Towards the end of 2012, South African consumer goods giant Tiger Brands bought a majority stake in Dangote Flour Mills (DFM), one of Nigeria’s largest flour and pasta producers.

With all the natural resources required for agriculture and other farm related produce, there’s as much of a chance that “Grown in Africa” just might become the “Made in China” by the end of this decade.

Reframing Public Private Partnerships (PPPs) as a human centered design challenge

The tangible manifestation of the concept of turning government’s calls to action for public private partnerships in development was crafted by Jeroen Meijer of JAM Visualdenken and expertise on sustainable agricultural value chains provided by Bart Doorneweert of LEI, Wageningen.

The design challenges, as we called them, reframed the problem statement in the form a visualization of the particular commodity, the particularities of its geography, the intent of the intervention, the point of view to be taken by the multi stakeholder teams and the good agricultural practices to be sustainably transferred to enable adoption even after donor funding was ended.

Here is the sample:

Interim project report: User centered Agricultural value chain development

My colleague and project leader for the current work in The Netherlands,  Bart Doorneweert has just published an excellent analysis of our workshop on user centered design for a multi stakeholder group invited by the Ministries of Economic Affairs and Foreign Affairs.

Here’s a snippet:

Insights on the multi-stakeholder working process
When the break-out groups re-convened after their design exercises, we asked each group to present their ideas, and discuss their assumptions and constraints with the audience. Across all presentations we discovered an interesting pattern. Participants found themselves to be confronted with an inability to associate with the user, deeming that area of the value chain apprehensive for conjecture about farmers’ needs, and too far removed in terms of values. In our attempt to lower the barriers to applying the user-centered approach through a free-form exercise, we apparently raised an inherently imbedded barrier to consider the user. Rather, participants insisted to direct their problem-solving attention to a more abstract, distant level of thinking (the value chain), or a particular part of the value chain that is more closely associated with Western values (working from the perspective of Nespresso, rather than the coffee farmer).  

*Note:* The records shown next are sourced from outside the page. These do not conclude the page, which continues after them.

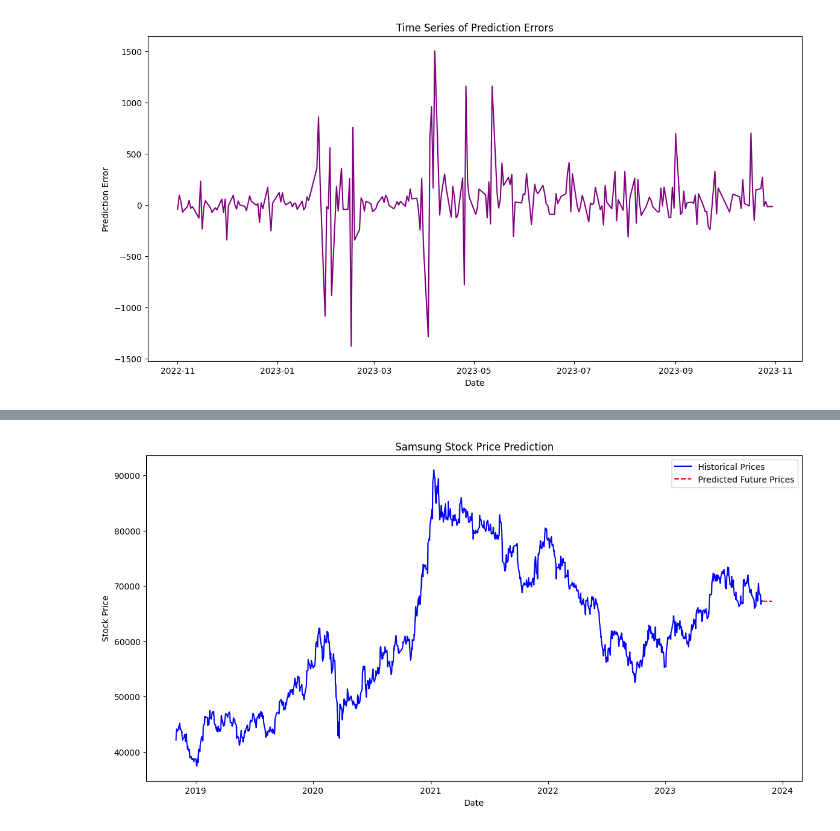
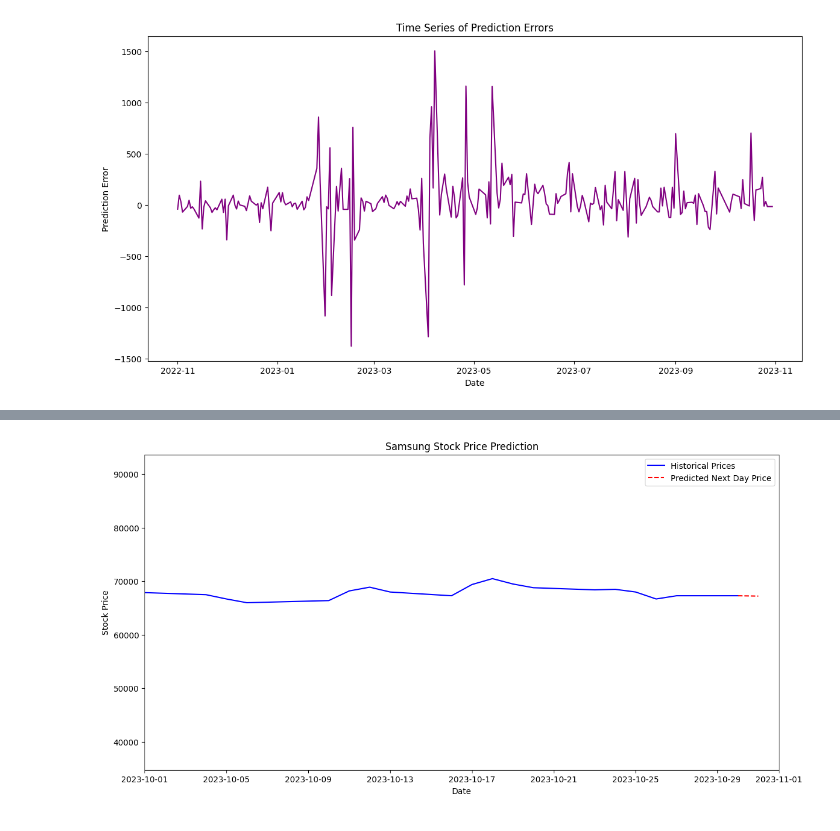
Before and after one commit to djLee77/Stock-BigData, a Jupyter notebook: Stock-Predictor-XGBoost.ipynb, the cells around one changed output, grey strips where cells are left out. Cells and saved outputs as stored; diff of their text form; code cells hidden in the pictures.

Commit message:
refactor(Stock-Predictor-XGBoost): 미래 주가 예측 범위 수정

```diff
--- a/Stock-Predictor-XGBoost.ipynb
+++ b/Stock-Predictor-XGBoost.ipynb
@@ -395,35 +427,42 @@ import pandas as pd
 from xgboost import XGBRegressor
 from sklearn.preprocessing import StandardScaler
 
 # 데이터셋 준비
 features = ['Open', 'High', 'Low', 'Close', 'Volume']
 target = 'Close'
 X = samsung_stock[features]
 y = samsung_stock[target]
 
 # 데이터 정규화
 scaler = StandardScaler()
 X_scaled = scaler.fit_transform(X)
 
 # 모델 정의 및 훈련
 model = XGBRegressor(n_estimators=100, max_depth=3, learning_rate=0.1)
 model.fit(X_scaled, y)
 
-# 미래 예측을 위한 가상의 데이터 생성 (예: 마지막 데이터를 기반으로 30일치 데이터 생성)
-future_dates = pd.date_range(start=samsung_stock.index[-1], periods=32, closed='right')
-future_data = np.tile(X_scaled[-1], (30, 1))
+# 미래 예측을 위한 가상의 데이터 생성 (예: 마지막 데이터를 기반으로 1일치 데이터 생성)
+future_dates = pd.date_range(start=samsung_stock.index[-1], periods=2, closed='right')
+future_data = np.tile(X_scaled[-1], (1, 1))  # 1일 후 데이터만 생성
 
 # 미래 데이터에 대한 주가 예측
 future_predictions = model.predict(future_data)
 
+# 마지막 날짜와 그 다음 날짜 두 개를 포함하도록 future_dates 수정
+last_date = samsung_stock.index[-1]
+next_date = last_date + pd.Timedelta(days=1)
+plot_dates = [last_date, next_date]
+
 # 결과 시각화
 plt.figure(figsize=(14, 7))
 plt.plot(samsung_stock.index, y, color='blue', label='Historical Prices')
-plt.plot(future_dates, np.append(y.iloc[-1], future_predictions), color='red', linestyle='--', label='Predicted Future Prices')
+plt.plot(plot_dates, [y.iloc[-1], future_predictions[0]], color='red', linestyle='--', label='Predicted Next Day Price')
+plt.xlim(pd.Timestamp('2023-10-01'), pd.Timestamp('2023-11-1'))
+
 plt.title('Samsung Stock Price Prediction')
 plt.xlabel('Date')
 plt.ylabel('Stock Price')
 plt.legend()
 plt.show()
 # %% [output]
-[figure, old version]
+[figure, new version]
```
Also changed, not shown: parts of 3 cells of this notebook, 1 other file.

This inability to associate with the users had impactful implications for ways in which the groups constructed design solutions. The approaches used were vertical in nature, thinking only within the bounds of what would directly associate with production of a particular agricultural commodity. In their thinking on solutions, people diverted to general principles (tea production provides for income, and thus makes the farmers happy), and then divided the relevant principles into disciplinary segments (like finance, training, agronomy, trade, etc).

The System Monster, by Jeroen Meijer, Jam visualdenken